WORK REQUIRED: Where a picture occurs in the data, omit it, and copy all remaining data exactly.

EXCERPTED DATA:
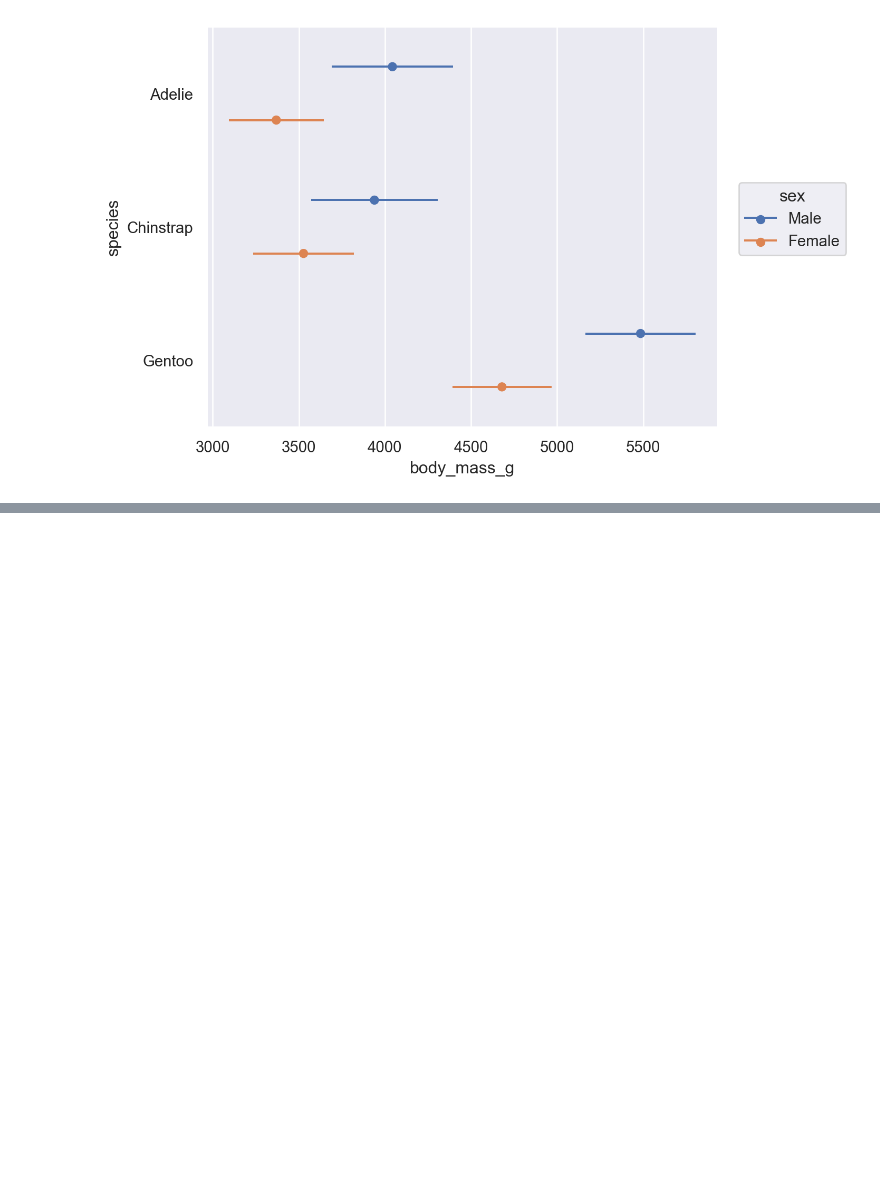
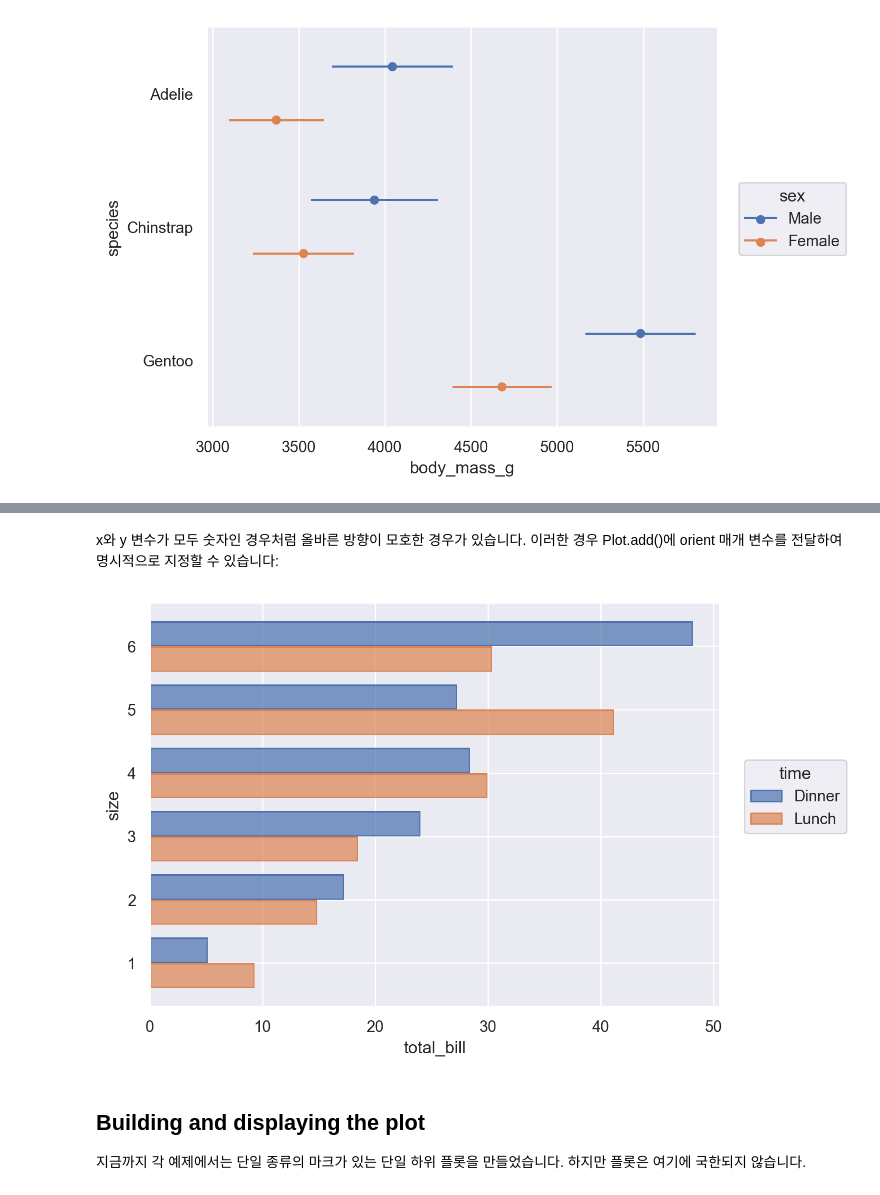
Before and after one commit to Choseyeonshay/seaborntutorial, a Jupyter notebook: 7. Objects interface.ipynb, the cells around one changed output, grey strips where cells are left out. Saved outputs shown, nothing was run; the diff lists cells and outputs as text; code cells hidden in the pictures; blank space fills up the shorter version.

```diff
--- a/7. Objects interface.ipynb
+++ b/7. Objects interface.ipynb
@@ -23,3 +23,6 @@ penguins.head()
 | 2 | Adelie | Torgersen | 40.3 | 18.0 | 195.0 | 3250.0 | Female |
 | 3 | Adelie | Torgersen | NaN | NaN | NaN | NaN | NaN |
 | 4 | Adelie | Torgersen | 36.7 | 19.3 | 193.0 | 3450.0 | Female |
+# %%
+tips = sns.load_dataset("tips")
+tips.head()
@@ -205,0 +227,13 @@ Agg 통계는 x와 y가 모두 이미 정의되어 있어야 하지만 통계
+# %% [markdown]
+x와 y 변수가 모두 숫자인 경우처럼 올바른 방향이 모호한 경우가 있습니다. 이러한 경우 Plot.add()에 orient 매개 변수를 전달하여 명시적으로 지정할 수 있습니다:
+# %%
+(
+    so.Plot(tips, x="total_bill", y="size", color="time")
+    .add(so.Bar(), so.Agg(), so.Dodge(), orient="y")
+)
+# %% [output]
+[figure, added]
+# %% [markdown]
+## Building and displaying the plot
+
+지금까지 각 예제에서는 단일 종류의 마크가 있는 단일 하위 플롯을 만들었습니다. 하지만 플롯은 여기에 국한되지 않습니다.
```
Also changed, not shown: parts of 3 cells of this notebook.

SOLUTION BELOW:
Before and after one commit to Choseyeonshay/seaborntutorial, a Jupyter notebook: 7. Objects interface.ipynb, the cells around one changed output, grey strips where cells are left out. Saved outputs shown, nothing was run; the diff lists cells and outputs as text; code cells hidden in the pictures; blank space fills up the shorter version.

```diff
--- a/7. Objects interface.ipynb
+++ b/7. Objects interface.ipynb
@@ -23,3 +23,6 @@ penguins.head()
 | 2 | Adelie | Torgersen | 40.3 | 18.0 | 195.0 | 3250.0 | Female |
 | 3 | Adelie | Torgersen | NaN | NaN | NaN | NaN | NaN |
 | 4 | Adelie | Torgersen | 36.7 | 19.3 | 193.0 | 3450.0 | Female |
+# %%
+tips = sns.load_dataset("tips")
+tips.head()
@@ -205,0 +227,13 @@ Agg 통계는 x와 y가 모두 이미 정의되어 있어야 하지만 통계
+# %% [markdown]
+x와 y 변수가 모두 숫자인 경우처럼 올바른 방향이 모호한 경우가 있습니다. 이러한 경우 Plot.add()에 orient 매개 변수를 전달하여 명시적으로 지정할 수 있습니다:
+# %%
+(
+    so.Plot(tips, x="total_bill", y="size", color="time")
+    .add(so.Bar(), so.Agg(), so.Dodge(), orient="y")
+)
+# %% [output]
+[figure, added]
+# %% [markdown]
+## Building and displaying the plot
+
+지금까지 각 예제에서는 단일 종류의 마크가 있는 단일 하위 플롯을 만들었습니다. 하지만 플롯은 여기에 국한되지 않습니다.
```
Also changed, not shown: parts of 3 cells of this notebook.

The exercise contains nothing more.